***** Exercise materials

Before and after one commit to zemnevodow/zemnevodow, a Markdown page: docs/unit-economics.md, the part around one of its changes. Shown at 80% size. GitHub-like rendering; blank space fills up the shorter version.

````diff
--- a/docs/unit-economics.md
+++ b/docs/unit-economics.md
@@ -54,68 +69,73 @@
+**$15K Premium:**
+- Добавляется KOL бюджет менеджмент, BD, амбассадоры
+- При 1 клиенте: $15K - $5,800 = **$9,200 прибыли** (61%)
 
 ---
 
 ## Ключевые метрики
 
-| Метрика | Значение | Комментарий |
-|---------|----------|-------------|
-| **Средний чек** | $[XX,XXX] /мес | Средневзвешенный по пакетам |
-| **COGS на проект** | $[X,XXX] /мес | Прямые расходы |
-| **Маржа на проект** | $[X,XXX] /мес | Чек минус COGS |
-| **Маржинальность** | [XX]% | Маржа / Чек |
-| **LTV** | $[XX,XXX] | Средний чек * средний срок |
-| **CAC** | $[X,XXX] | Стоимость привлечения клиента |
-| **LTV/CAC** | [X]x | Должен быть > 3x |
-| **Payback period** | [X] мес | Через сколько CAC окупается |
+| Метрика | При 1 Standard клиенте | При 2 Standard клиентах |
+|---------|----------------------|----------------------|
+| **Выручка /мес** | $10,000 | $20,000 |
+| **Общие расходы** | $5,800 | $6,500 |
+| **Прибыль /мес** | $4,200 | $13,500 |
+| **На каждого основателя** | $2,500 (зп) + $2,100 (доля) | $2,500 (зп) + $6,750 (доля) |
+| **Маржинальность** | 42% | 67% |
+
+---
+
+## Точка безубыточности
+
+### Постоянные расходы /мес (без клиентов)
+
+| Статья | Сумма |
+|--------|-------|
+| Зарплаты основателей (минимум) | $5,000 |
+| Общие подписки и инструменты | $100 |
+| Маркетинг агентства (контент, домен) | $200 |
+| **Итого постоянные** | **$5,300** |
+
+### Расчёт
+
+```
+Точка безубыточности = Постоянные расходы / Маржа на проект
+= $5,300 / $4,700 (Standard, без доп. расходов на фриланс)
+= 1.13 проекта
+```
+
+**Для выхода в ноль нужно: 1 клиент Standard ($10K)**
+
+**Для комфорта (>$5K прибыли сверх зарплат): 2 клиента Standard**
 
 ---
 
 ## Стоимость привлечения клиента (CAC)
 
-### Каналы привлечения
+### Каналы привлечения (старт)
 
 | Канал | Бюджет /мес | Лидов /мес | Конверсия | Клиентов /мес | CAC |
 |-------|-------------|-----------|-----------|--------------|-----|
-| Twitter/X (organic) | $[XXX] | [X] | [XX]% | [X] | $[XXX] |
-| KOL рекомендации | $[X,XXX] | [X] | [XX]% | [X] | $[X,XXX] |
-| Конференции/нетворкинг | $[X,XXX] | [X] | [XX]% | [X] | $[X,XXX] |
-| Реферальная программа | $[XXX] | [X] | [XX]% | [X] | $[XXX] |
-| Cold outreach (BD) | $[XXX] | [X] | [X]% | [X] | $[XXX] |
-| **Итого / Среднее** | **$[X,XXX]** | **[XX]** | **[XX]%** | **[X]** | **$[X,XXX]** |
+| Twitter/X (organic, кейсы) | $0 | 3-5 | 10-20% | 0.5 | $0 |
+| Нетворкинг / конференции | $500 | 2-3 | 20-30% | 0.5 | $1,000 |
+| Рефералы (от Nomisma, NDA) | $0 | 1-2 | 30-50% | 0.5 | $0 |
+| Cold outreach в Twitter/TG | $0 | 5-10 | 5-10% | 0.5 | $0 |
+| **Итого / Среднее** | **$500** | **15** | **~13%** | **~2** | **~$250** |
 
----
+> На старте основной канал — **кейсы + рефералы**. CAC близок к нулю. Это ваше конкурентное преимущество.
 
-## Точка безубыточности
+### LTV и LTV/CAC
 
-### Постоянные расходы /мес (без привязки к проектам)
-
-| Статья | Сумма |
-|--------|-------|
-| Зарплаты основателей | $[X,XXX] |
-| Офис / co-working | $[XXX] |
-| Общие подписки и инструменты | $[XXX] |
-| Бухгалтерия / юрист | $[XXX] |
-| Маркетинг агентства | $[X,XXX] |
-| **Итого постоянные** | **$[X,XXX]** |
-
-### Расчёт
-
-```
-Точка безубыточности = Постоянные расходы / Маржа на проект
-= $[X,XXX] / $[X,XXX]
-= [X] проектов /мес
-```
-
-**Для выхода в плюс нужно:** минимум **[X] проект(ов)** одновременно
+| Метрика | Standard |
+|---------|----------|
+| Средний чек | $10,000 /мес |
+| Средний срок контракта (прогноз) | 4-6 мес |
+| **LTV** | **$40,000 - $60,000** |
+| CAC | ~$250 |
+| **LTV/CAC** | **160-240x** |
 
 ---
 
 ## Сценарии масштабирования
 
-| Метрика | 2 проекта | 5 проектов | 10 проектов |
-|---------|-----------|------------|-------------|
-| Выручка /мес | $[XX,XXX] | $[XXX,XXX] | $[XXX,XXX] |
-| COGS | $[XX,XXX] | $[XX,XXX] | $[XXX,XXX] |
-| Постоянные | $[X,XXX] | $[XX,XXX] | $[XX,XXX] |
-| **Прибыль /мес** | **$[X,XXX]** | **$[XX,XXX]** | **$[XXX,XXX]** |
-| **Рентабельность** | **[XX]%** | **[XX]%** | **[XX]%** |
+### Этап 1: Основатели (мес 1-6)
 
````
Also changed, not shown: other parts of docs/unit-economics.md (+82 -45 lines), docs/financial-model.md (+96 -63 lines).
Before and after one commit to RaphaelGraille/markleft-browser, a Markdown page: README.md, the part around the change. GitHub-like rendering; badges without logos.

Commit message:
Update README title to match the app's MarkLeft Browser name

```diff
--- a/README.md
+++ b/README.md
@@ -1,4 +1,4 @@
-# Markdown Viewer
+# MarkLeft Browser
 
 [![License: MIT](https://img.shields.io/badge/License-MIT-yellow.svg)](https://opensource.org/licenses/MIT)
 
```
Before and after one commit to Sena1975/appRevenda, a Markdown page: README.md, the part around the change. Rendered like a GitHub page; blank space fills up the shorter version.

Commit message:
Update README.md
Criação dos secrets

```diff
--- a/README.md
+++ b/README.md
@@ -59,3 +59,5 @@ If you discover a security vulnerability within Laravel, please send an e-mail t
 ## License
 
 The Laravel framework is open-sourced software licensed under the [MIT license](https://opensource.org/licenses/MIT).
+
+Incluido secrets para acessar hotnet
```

**********

== Task item ==
Work through the records above. Copy every line with the string "COGS".

== Exercise answer ==
-| **COGS на проект** | $[X,XXX] /мес | Прямые расходы |
-| **Маржа на проект** | $[X,XXX] /мес | Чек минус COGS |
-| COGS | $[XX,XXX] | $[XX,XXX] | $[XXX,XXX] |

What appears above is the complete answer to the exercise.